=== Problem statement ===
What lines in the material hold the string "bull"? Copy out each of them.

—————

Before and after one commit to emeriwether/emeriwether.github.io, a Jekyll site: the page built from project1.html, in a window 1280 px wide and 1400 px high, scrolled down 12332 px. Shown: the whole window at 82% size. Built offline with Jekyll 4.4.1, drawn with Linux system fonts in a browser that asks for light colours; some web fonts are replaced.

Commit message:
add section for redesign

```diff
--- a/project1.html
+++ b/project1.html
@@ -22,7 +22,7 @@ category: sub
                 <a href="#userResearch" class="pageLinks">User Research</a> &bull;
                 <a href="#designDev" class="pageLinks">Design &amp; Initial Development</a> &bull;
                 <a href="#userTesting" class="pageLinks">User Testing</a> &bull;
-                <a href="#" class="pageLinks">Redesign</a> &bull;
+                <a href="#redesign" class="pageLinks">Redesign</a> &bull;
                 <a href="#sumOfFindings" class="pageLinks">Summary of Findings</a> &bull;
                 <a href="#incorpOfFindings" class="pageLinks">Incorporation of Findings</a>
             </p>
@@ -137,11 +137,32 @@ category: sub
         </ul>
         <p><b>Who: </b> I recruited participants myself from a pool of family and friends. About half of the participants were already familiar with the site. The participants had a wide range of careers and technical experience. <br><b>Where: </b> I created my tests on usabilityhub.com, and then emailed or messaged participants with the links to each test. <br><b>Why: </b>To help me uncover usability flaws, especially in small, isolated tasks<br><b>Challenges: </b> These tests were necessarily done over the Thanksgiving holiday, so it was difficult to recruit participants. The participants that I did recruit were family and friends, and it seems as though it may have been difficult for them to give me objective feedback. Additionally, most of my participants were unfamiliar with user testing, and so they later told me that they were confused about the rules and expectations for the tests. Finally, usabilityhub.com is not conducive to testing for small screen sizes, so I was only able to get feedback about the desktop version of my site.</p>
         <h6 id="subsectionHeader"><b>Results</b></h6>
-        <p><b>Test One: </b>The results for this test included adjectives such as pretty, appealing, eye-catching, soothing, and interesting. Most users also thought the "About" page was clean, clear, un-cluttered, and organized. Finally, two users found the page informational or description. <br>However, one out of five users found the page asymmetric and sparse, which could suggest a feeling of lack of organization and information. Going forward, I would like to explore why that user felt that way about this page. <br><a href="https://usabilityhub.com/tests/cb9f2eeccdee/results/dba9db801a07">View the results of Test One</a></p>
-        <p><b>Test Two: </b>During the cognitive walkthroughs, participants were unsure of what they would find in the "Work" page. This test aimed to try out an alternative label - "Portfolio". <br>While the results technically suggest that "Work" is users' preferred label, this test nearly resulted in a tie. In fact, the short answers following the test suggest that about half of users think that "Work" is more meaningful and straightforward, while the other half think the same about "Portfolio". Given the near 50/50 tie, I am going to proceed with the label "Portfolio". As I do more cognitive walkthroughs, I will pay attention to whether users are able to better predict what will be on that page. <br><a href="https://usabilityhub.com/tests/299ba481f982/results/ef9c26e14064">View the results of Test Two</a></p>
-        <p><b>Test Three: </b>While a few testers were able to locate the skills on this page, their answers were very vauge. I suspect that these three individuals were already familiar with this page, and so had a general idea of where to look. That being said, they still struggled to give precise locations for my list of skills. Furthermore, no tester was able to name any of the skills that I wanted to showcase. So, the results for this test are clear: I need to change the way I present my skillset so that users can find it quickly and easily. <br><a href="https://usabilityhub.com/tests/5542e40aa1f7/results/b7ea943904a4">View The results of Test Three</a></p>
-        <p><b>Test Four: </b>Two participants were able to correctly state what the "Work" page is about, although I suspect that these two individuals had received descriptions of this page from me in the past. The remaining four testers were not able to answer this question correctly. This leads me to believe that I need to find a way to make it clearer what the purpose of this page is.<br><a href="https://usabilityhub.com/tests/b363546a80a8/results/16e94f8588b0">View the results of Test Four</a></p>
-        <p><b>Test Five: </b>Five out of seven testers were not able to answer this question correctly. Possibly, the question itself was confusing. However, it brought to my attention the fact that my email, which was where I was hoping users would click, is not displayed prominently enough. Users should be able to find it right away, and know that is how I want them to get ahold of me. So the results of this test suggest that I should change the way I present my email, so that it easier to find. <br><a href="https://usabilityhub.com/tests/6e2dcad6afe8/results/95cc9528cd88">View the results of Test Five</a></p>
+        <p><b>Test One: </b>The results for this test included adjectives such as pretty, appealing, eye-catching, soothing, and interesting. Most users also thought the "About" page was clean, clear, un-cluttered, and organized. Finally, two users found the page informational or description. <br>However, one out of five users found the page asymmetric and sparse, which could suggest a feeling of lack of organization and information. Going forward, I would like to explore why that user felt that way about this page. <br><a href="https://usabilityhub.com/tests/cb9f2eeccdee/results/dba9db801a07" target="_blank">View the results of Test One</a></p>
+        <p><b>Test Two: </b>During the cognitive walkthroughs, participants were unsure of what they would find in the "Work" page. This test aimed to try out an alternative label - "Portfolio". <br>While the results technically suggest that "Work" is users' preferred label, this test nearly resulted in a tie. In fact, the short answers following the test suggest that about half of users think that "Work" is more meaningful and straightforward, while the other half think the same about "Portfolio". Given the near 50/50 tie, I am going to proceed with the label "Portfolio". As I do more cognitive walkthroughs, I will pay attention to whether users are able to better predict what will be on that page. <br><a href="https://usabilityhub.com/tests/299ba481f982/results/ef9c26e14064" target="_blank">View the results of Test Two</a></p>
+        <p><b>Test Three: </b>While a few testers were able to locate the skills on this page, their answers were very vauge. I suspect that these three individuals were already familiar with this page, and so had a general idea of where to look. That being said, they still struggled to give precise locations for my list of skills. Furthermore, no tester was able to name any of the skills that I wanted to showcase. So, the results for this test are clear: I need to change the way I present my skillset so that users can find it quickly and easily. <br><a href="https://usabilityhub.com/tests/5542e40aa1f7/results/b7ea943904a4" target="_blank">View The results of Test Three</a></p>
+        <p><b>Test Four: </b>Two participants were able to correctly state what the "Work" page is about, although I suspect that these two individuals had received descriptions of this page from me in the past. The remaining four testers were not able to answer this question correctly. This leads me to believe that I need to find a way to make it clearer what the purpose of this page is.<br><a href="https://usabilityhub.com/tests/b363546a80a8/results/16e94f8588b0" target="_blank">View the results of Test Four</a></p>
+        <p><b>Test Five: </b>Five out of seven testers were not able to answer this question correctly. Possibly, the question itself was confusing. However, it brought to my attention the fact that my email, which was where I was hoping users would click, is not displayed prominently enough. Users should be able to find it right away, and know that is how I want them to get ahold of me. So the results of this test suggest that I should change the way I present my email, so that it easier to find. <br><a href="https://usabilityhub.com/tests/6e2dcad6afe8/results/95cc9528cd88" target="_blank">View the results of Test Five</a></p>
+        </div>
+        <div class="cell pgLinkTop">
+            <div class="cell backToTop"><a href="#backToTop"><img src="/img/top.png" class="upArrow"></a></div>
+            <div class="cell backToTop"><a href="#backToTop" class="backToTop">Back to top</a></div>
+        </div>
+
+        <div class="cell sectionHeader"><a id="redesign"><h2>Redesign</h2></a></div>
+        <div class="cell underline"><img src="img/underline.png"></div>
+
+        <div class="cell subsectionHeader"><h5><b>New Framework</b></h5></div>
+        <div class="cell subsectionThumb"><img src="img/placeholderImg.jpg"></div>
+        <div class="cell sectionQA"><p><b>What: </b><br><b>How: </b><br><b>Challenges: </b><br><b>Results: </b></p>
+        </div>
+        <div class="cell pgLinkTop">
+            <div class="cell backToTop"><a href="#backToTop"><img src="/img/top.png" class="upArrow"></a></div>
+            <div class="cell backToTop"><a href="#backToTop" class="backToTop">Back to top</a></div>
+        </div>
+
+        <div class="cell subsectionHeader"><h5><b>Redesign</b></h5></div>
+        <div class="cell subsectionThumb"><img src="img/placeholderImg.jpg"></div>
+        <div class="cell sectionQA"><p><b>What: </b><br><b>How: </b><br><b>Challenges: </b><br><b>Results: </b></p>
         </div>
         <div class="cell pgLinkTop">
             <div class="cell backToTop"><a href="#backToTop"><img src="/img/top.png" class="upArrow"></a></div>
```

—————

=== Answer section ===
                 <a href="#userResearch" class="pageLinks">User Research</a> &bull;
                 <a href="#designDev" class="pageLinks">Design &amp; Initial Development</a> &bull;
                 <a href="#userTesting" class="pageLinks">User Testing</a> &bull;
-                <a href="#" class="pageLinks">Redesign</a> &bull;
+                <a href="#redesign" class="pageLinks">Redesign</a> &bull;
                 <a href="#sumOfFindings" class="pageLinks">Summary of Findings</a> &bull;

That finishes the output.